A-Frame Carport Details
Often referred to as the “boxed eave carport”, the A-Frame carport has the same build structure to a traditional house. Unlike the regular style, A-Frame style carports can have a horizontal roof or a vertical roof. The horizontal roof option is the least costly out of the two and utilizes the roof panels for stability. Find out more on why an A-Frame carport with a horizontal roof is for you! Give us a call!
About The A-Frame Horizontal Roof Carport
A-Frame carports are available in 2 metal gauges: 14 & 12. 14 gauge is the default metal gauge for carports, but customers can upgrade to a 12 gauge metal carport. We recommend customers to upgrade to a 12 gauge if they live in a severe weather area or if they just want the best of the best. 12 gauge carports also get a 20 year rust warranty. Do you need a stronger building? We can add extra braces, bows, and anchors. We can also make sure your building is certified. This ensures that you’ll meet building codes and regulations. It also makes for a stronger building overall.

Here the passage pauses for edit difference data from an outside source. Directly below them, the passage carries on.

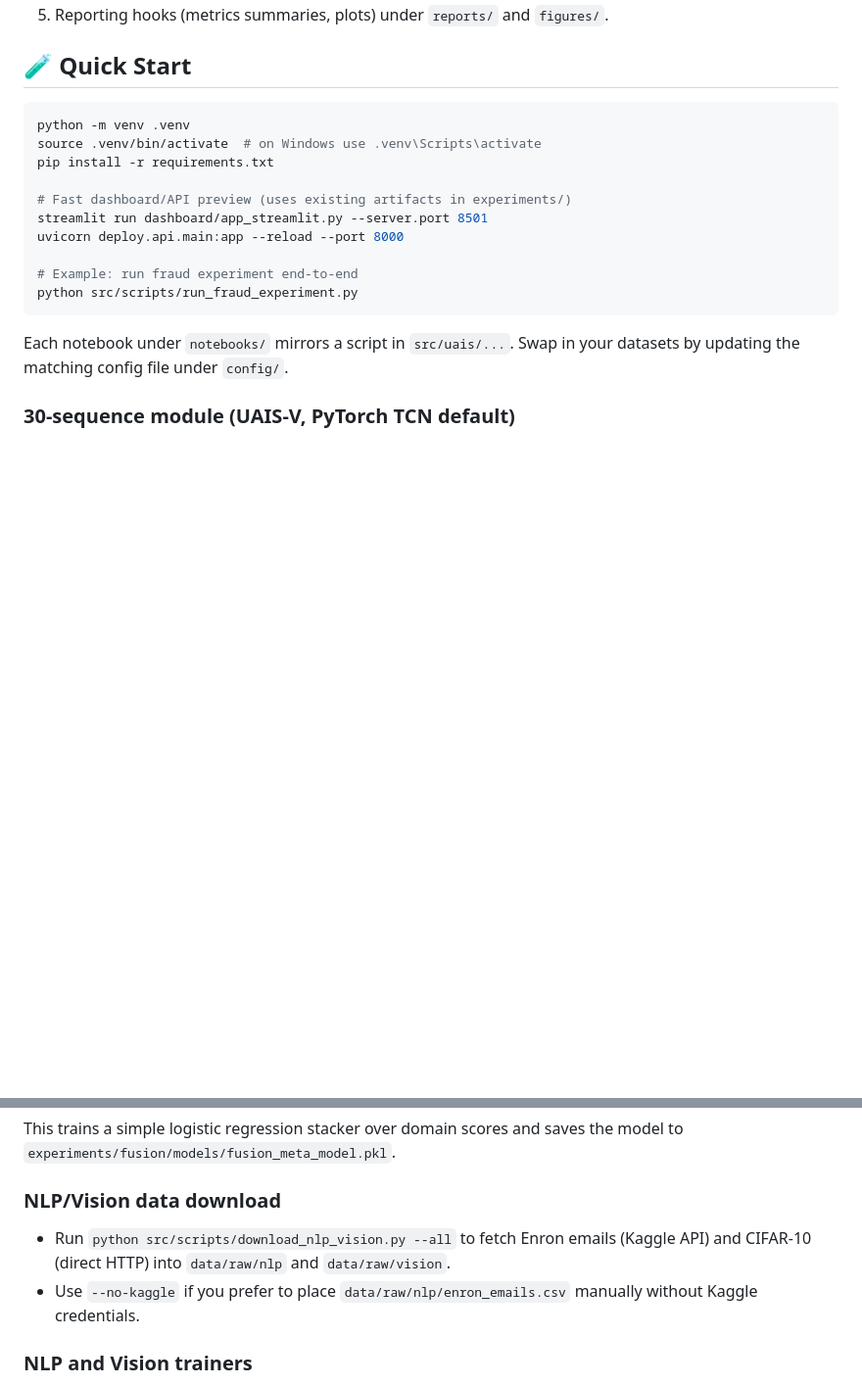
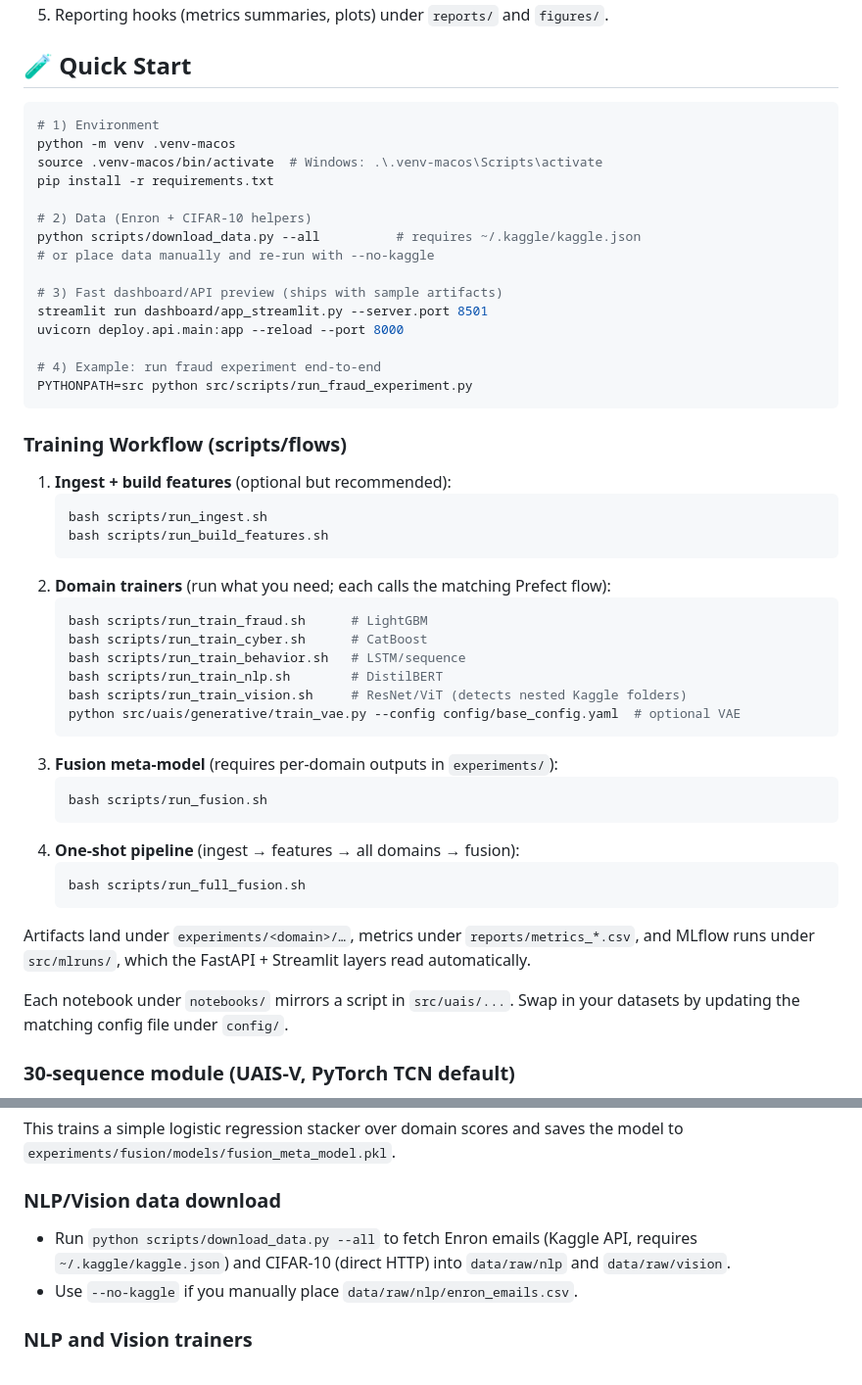
Before and after one commit to Pratikn03/Recommnder_System, a Markdown page: README.md, 2 parts joined by grey strips. Shown at 98% size. Drawn GitHub-style; blank space fills up the shorter version.

Commit message:
Update training workflow and data prep instructions

````diff
--- a/README.md
+++ b/README.md
@@ -56,17 +56,49 @@ What’s inside:
 ## 🧪 Quick Start
 
 ```bash
-python -m venv .venv
-source .venv/bin/activate  # on Windows use .venv\Scripts\activate
+# 1) Environment
+python -m venv .venv-macos
+source .venv-macos/bin/activate  # Windows: .\.venv-macos\Scripts\activate
 pip install -r requirements.txt
 
-# Fast dashboard/API preview (uses existing artifacts in experiments/)
+# 2) Data (Enron + CIFAR-10 helpers)
+python scripts/download_data.py --all          # requires ~/.kaggle/kaggle.json
+# or place data manually and re-run with --no-kaggle
+
+# 3) Fast dashboard/API preview (ships with sample artifacts)
 streamlit run dashboard/app_streamlit.py --server.port 8501
 uvicorn deploy.api.main:app --reload --port 8000
 
-# Example: run fraud experiment end‑to‑end
-python src/scripts/run_fraud_experiment.py
+# 4) Example: run fraud experiment end-to-end
+PYTHONPATH=src python src/scripts/run_fraud_experiment.py
 ```
+
+### Training Workflow (scripts/flows)
+
+1. **Ingest + build features** (optional but recommended):
+   ```bash
+   bash scripts/run_ingest.sh
+   bash scripts/run_build_features.sh
+   ```
+2. **Domain trainers** (run what you need; each calls the matching Prefect flow):
+   ```bash
+   bash scripts/run_train_fraud.sh      # LightGBM
+   bash scripts/run_train_cyber.sh      # CatBoost
+   bash scripts/run_train_behavior.sh   # LSTM/sequence
+   bash scripts/run_train_nlp.sh        # DistilBERT
+   bash scripts/run_train_vision.sh     # ResNet/ViT (detects nested Kaggle folders)
+   python src/uais/generative/train_vae.py --config config/base_config.yaml  # optional VAE
+   ```
+3. **Fusion meta-model** (requires per-domain outputs in `experiments/`):
+   ```bash
+   bash scripts/run_fusion.sh
+   ```
+4. **One-shot pipeline** (ingest → features → all domains → fusion):
+   ```bash
+   bash scripts/run_full_fusion.sh
+   ```
+
+Artifacts land under `experiments/<domain>/…`, metrics under `reports/metrics_*.csv`, and MLflow runs under `src/mlruns/`, which the FastAPI + Streamlit layers read automatically.
 
 Each notebook under `notebooks/` mirrors a script in `src/uais/...`. Swap in
 your datasets by updating the matching config file under `config/`.
@@ -98,8 +130,8 @@ the model to `experiments/fusion/models/fusion_meta_model.pkl`.
 
 ### NLP/Vision data download
 
-- Run `python src/scripts/download_nlp_vision.py --all` to fetch Enron emails (Kaggle API) and CIFAR-10 (direct HTTP) into `data/raw/nlp` and `data/raw/vision`.
-- Use `--no-kaggle` if you prefer to place `data/raw/nlp/enron_emails.csv` manually without Kaggle credentials.
+- Run `python scripts/download_data.py --all` to fetch Enron emails (Kaggle API, requires `~/.kaggle/kaggle.json`) and CIFAR-10 (direct HTTP) into `data/raw/nlp` and `data/raw/vision`.
+- Use `--no-kaggle` if you manually place `data/raw/nlp/enron_emails.csv`.
 
 ### NLP and Vision trainers
 
````
Also changed, not shown: UAISV_Final_Project_Summary.md (+51 -17 lines).
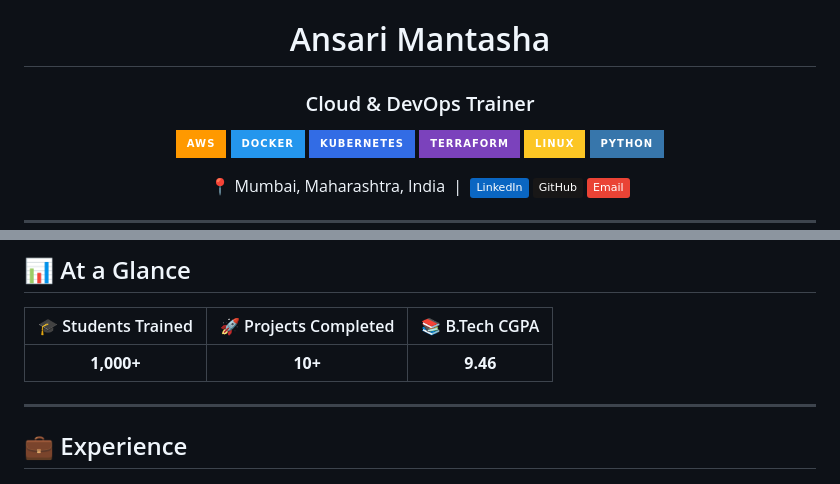
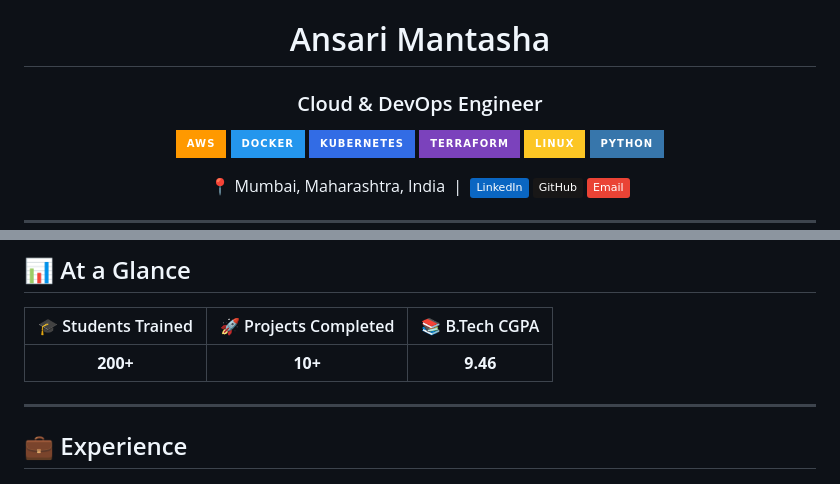
Before and after one commit to mantu0tech/mantu0tech, a Markdown page: README.md, 2 parts joined by grey strips. Rendered like a GitHub page; badges without logos.

```diff
--- a/README.md
+++ b/README.md
@@ -1,7 +1,7 @@
 <div align="center">
 
 # Ansari Mantasha
-### Cloud & DevOps Trainer
+### Cloud & DevOps Engineer
 
 ![AWS](https://img.shields.io/badge/AWS-FF9900?style=for-the-badge&logo=amazon-aws&logoColor=white)
 ![Docker](https://img.shields.io/badge/Docker-2496ED?style=for-the-badge&logo=docker&logoColor=white)
@@ -35,7 +35,7 @@ I'm a passionate **Cloud & DevOps Trainer** at **IT VEDANT**, helping students d
 
 | 🎓 Students Trained | 🚀 Projects Completed | 📚 B.Tech CGPA |
 |:---:|:---:|:---:|
-| **1,000+** | **10+** | **9.46** |
+| **200+** | **10+** | **9.46** |
 
 ---
 
```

SiRam Metal Buildings also stands behind carports to meet wind and snow load requirements almost anywhere. When a carport is certified, extra braces, anchors, and frame bows are added. It also requires stronger anchors. Certified carports will withstand wind loads of over 90 miles per hour and snow loads starting at 20 and up to 90 pounds per square feet. Whether you decide to get a certified carport or not, you can rest assure that your purchase of our Leading Metal Carports in Arkansas will satisfy all of your needs.
SiRam Metal Buildings also offers many options for your A-Frame carport including gabled ends, extra panels, extra braces, extra bows and legs. Mobile home anchors are popular with customers because of the added strength they give their carport. Also, don’t forget about our certification option. Talk to one of our team members to learn more.
A steel panel, usually installed horizontally, with the same curve as the bow of the building. They can be installed on either end of the building, and they extend from the top of the legs up. Gable ends can be installed vertically at an additional cost.
When determining the clearance of an A-frame horizontal building, you will start with your leg height. The roof has a standard pitch of 3/12. That means that for every 12 feet of width, the roof will rise 3 feet. To make math easier, that is the same as a ¼ pitch. For every 4 feet over, go up one foot. From the top of the legs to the point at which the roof begins to slope is about six inches on the A-frame carports. Let’s look at an 18 foot wide A-frame carport with a leg height of 6 feet. You will calculate the clearance with the following formula. First, take the leg height of 6 feet and add the 6 inches to the roof where it starts to slope. Now you’re at 6 feet, 6 inches. Next, you will move toward the peak (or center of the building). Count 4 feet in, then move up 1 foot. This brings you 4 feet inward. You have a clearance of 7 feet, 6 inches. Do this until you reach the peak of the building. In this case, it is 9 feet from a leg to the peak. That means the rise will be 2 feet, 4 inches, plus the original 6 inches from the leg, plus the leg height. In total, the peak will have a clearance of about 8 feet, 10 inches. However, you must take the top brace into account, which will lower your peak by a few inches.
We offer installation whether it is on ground or cement. When a carport is being installed on cement, it will come with cement anchor bolts. These are pounded into a drilled hole and then bolted to the base rail of the carport. When a carport is being installed on the ground, it is the responsibility of the customer to level the ground and contact the ‘call before you dig’ people. Carports on the ground are installed with the standard pin anchors. The pin anchors are classified as temporary. It’s recommended that buyers upgrade to stronger anchors if wind or snow conditions are a threat. The pin anchor is a 3-foot rebar anchor with a nail head top. The anchor is pounded into the ground through the base rail of the carport.